On Monday I’m joining NHS Digital as head of design. My focus will be with teams delivering patient-facing programmes, while developing designers and the design profession across the whole organisation. I can’t wait to get started!
Over my years of consulting, I’ve been lucky enough to work on many and varied things, from Internet of Things energy controls, to digital skills development for health and social care practitioners. With GDS and the DWP Digital Academy, I’ve developed and delivered courses for hundreds of civil servants.
As I’ve gone along, I’ve evolved 4 questions to filter and focus the engagements I take on:
- Is there a service design challenge here?
- Does it involve digital innovation?
- Will I be helping to develop capability?
- Can I do this work mainly in Leeds?
When I saw this opportunity back in February, I realised I was missing an unspoken fifth question:
- Could this be a massive, multi-year, challenge for me?
— Amanda Neylon (@amandaneylon) February 24, 2017
Through a series of interviews and informal chats with others who know this space much better than I do, the temptation to work alongside great groups of people delivering such important service continued to outweigh my trepidation at the scale of the challenge.
For one thing, there’s the impact of the stuff this organisation is delivering to meet user needs. Patients, service users, families and carers have a visceral need for information about their health and care; it’s about them personally. At system scale, small changes can make a massive difference.
Secondly, I’ve found it hugely rewarding in previous roles to help designers develop their practice into a strategic capability for the whole organisation — making visible what’s valuable, and supporting creative leaps to deliver better service.
And further, I have long held a hunch that the practices of co-creation and co-production emerging in health and social care will be the foundations for the next phase of people-centred service design. If we want to transform the relationship between citizen and state, we should start by understanding the changing dynamics between patients and practitioners.

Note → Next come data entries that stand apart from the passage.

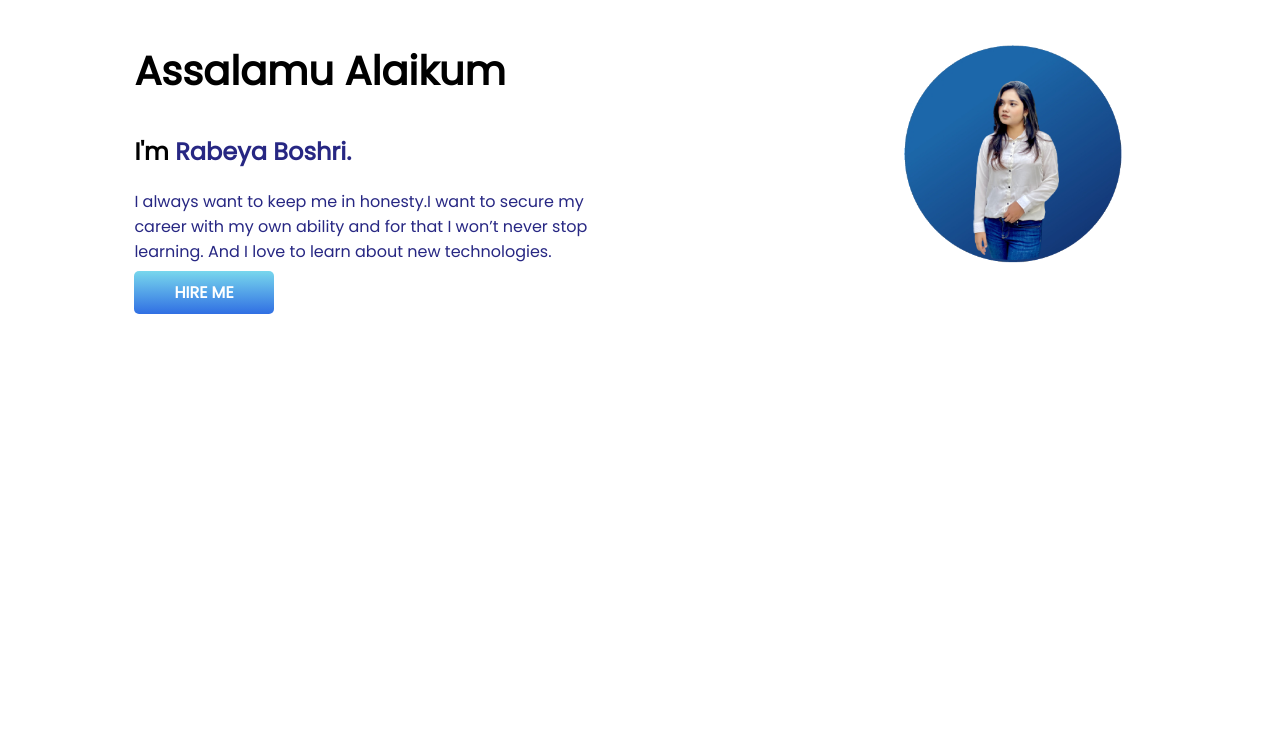
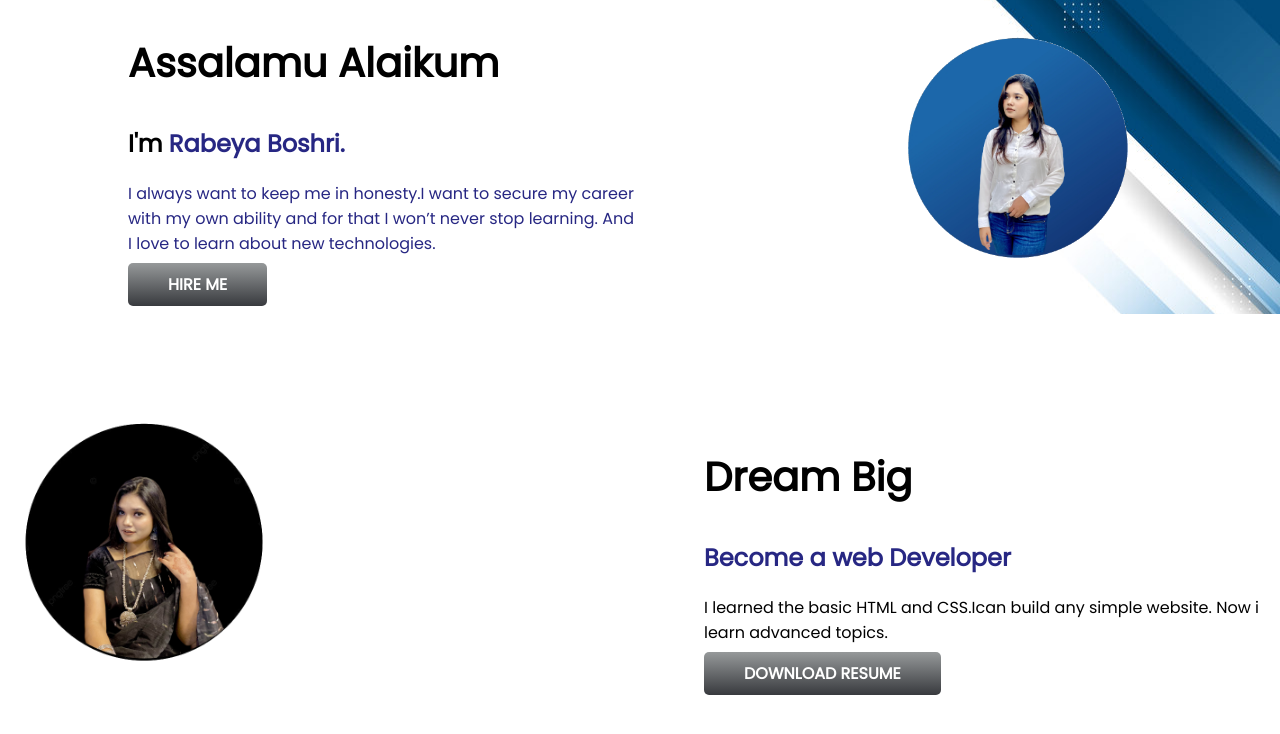
Before and after one commit to rabeya003/My-portfolio, a plain HTML site: page index.html in a window 1280 px wide. Drawn offline with Linux system fonts and the light colour scheme.

Commit message:
dream added

```diff
--- a/index.html
+++ b/index.html
@@ -11,7 +11,7 @@
     <link rel="stylesheet" href="style.css">
 </head>
 <body>
-    <section>
+    <section class="first-sec">
         <div class="half-width">
             <h1>Assalamu Alaikum</h1>
             <h2>I'm <span class="org">Rabeya Boshri.</span></h2>
@@ -24,5 +24,18 @@
             <img src="images/port-img.png" alt="">
         </div>
     </section>
+    <section class="dream">
+        <div class="half">
+            <img src="images/IMG-7020.png" alt="">
+        </div>
+        <div class="half-width">
+            <h1>Dream Big</h1>
+            <h2> <span class="org">Become a web Developer</span> </h2>
+            <p>I learned the basic HTML and CSS.Ican build any simple website.
+                Now i learn advanced topics.</p>
+            <a class="link-button" target="_blank" href="">DOWNLOAD RESUME</a>
+        </div>
+
+    </section>
 </body>
 </html>
--- a/style.css
+++ b/style.css
@@ -1,5 +1,6 @@
 body{
     font-family: 'Poppins', sans-serif;
+    margin: 0;
 }
 h1{
     font-size: 40px;
@@ -10,6 +11,7 @@ h1{
 }
 section{
     display: flex;
+    margin-bottom: 100px;
 }
 .half-width{
     width: 50%;
@@ -20,10 +22,18 @@ section{
 }
 .link-button{
     text-decoration: none;
-    background-image: linear-gradient(rgb(120, 215, 237),rgb(48, 111, 227));
+    background-image: linear-gradient(rgb(150, 153, 154),rgb(56, 58, 62));
 
     color: white;
     font-weight: 700;
     padding: 10px 40px;
     border-radius: 5px;
 }
+.first-sec{
+    background-image: url(images/b-3.jpg);
+    background-position: right;
+    background-repeat: no-repeat;
+}
+.half img{
+    width: 50%;
+}
```
Also changed, not shown: images/IMG-7020.png (added), images/b-1.jpg (added), images/b-3.jpg (added).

Fully committing to this role means tying up my consulting engagements, including my coaching with the Digital Academy. I’ll miss them all! (My Stick People colleagues Kathryn and Sharon will carry on their work, including the GDS Service Manager Programme.)
As with any new job, the window of opportunity to shape things comes just when I understand the least. My week one priorities are to hear from the designers and key stakeholders, and to observe some user research on the programmes we’re delivering. Further out, I look forward to working more widely through the health and care system, and with the community of heads of design across government.
My colleagues and I will need all sorts of help from other people. We’ll need to develop ourselves as designers and design leaders, to strengthen our networks across the whole health and care system, to clarify and simplify every part of the service that we touch.
I’ve been reading up in preparation for the new role. The following seem particularly relevant right now:
- Managing the Myths of Health Care, by Henry Mintzberg
- Org Design for Design Orgs, by Peter Merholz and Kristin Skinner
- Designing Delivery, by Jeff Sussna
- Leading Public Design, by Christian Bason
Meanwhile the design team at NHS Digital is already growing. Applications for these interaction design roles in Leeds and London close on 9 June.